[Version difference data]
========================================================================

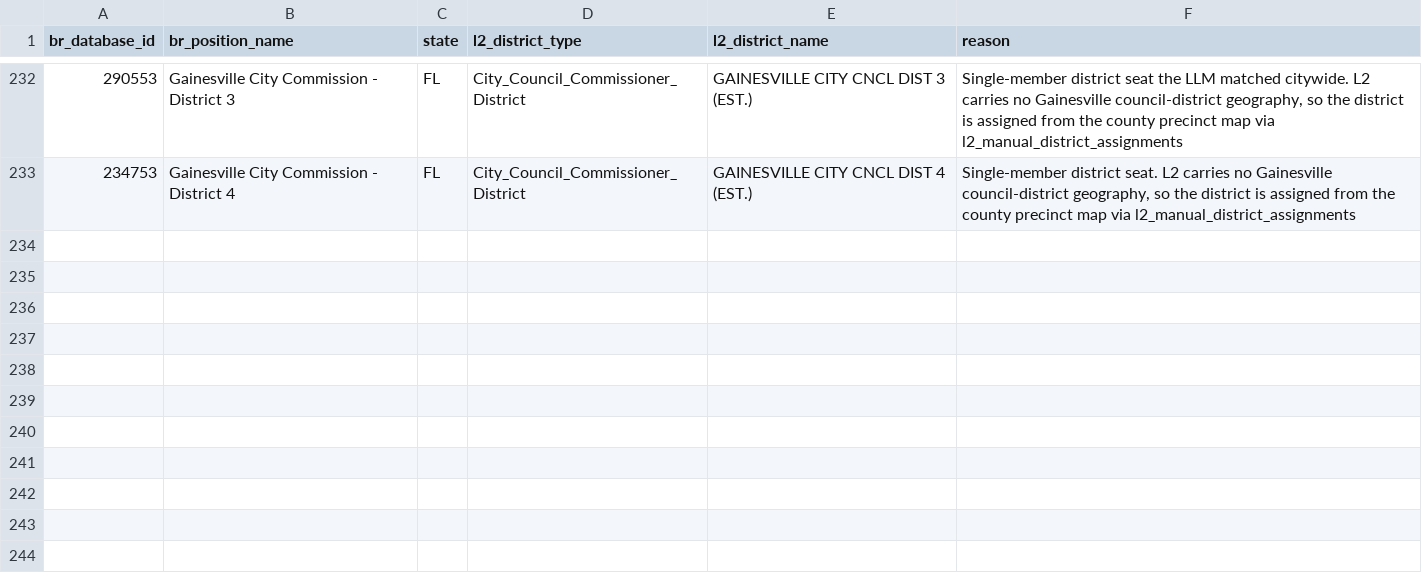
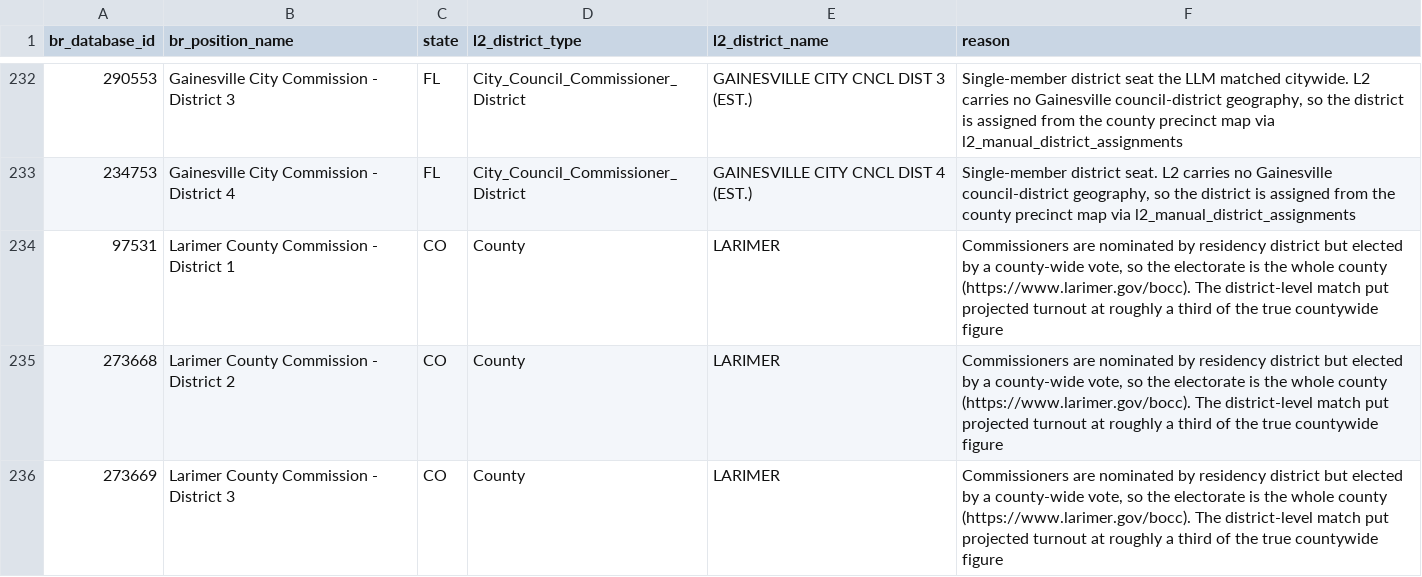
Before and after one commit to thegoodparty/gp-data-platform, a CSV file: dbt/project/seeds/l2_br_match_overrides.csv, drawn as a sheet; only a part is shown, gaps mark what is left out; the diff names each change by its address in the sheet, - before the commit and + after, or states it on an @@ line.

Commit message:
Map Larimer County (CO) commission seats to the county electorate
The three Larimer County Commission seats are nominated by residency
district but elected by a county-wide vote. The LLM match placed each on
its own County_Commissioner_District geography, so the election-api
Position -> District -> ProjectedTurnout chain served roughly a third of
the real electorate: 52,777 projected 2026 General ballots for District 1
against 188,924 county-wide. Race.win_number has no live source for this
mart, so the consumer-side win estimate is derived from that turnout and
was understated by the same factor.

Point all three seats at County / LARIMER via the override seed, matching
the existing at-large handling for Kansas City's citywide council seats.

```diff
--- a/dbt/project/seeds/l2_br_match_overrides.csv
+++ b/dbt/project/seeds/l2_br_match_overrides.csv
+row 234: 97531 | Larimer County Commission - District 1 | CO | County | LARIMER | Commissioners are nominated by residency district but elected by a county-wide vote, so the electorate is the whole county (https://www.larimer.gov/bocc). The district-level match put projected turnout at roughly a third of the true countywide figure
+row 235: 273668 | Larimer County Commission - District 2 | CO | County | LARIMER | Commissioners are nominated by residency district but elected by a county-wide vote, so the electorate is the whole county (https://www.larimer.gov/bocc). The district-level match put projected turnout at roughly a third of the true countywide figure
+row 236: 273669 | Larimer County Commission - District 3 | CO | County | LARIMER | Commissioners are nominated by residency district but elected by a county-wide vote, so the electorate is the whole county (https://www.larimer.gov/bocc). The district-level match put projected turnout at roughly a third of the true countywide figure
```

========================================================================

▶ [Activity]:
In the records above, find each line that holds the word "three"; copy all such lines.

▶ [Worked solution]:
The three Larimer County Commission seats are nominated by residency
Point all three seats at County / LARIMER via the override seed, matching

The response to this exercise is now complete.